▸ Exercise goal
Starting from the first line below, count every line holding the word "changed", then state the total alone.

▸ Listed records
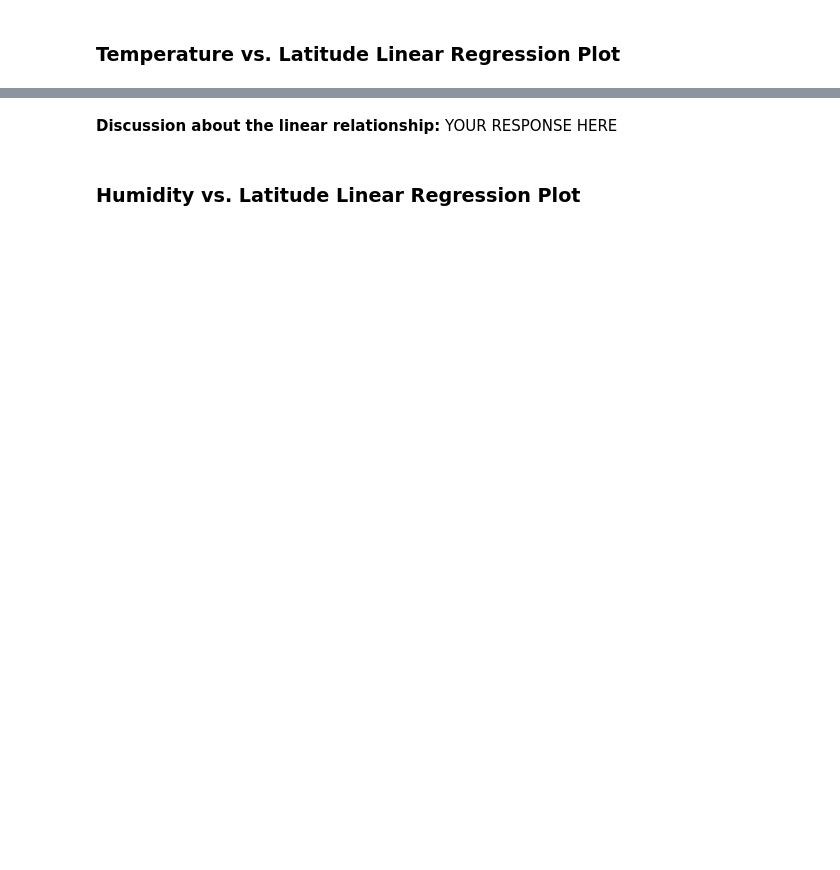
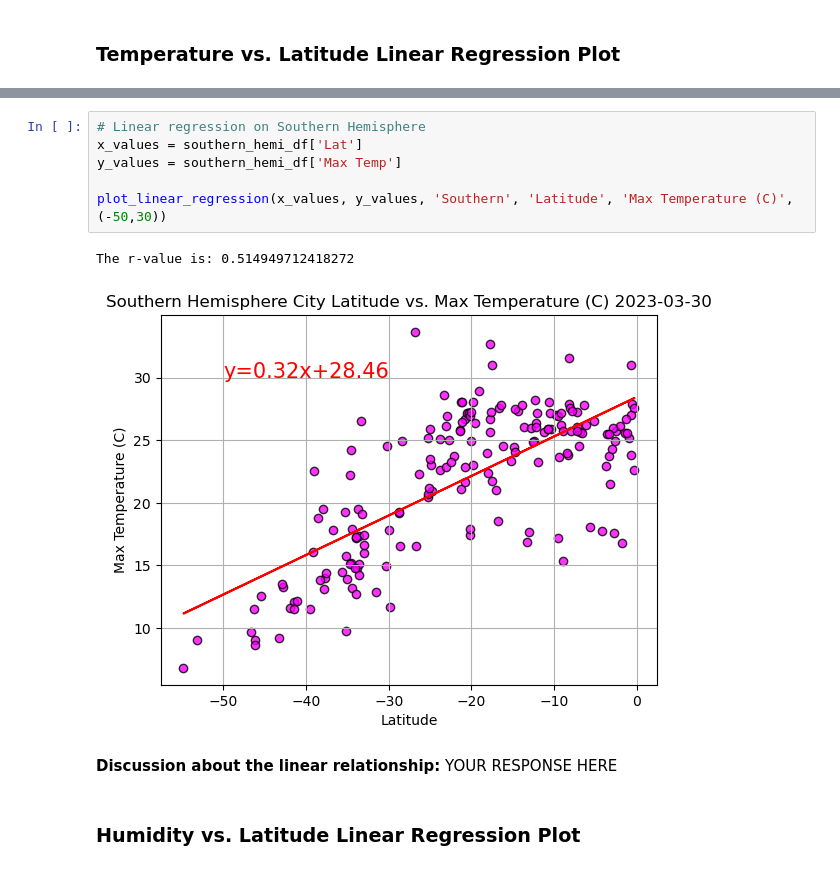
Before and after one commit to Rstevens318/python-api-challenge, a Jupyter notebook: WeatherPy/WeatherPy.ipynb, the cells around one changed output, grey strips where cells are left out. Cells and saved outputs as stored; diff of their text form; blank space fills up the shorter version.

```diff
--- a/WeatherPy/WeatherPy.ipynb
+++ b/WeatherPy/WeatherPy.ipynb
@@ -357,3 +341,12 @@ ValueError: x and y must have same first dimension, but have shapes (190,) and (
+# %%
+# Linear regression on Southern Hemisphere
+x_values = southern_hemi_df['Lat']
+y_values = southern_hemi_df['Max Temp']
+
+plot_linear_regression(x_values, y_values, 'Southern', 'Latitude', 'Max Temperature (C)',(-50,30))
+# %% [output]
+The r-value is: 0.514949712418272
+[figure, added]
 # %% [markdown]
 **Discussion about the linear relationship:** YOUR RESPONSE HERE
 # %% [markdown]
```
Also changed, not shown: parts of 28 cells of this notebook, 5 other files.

▸ Response
2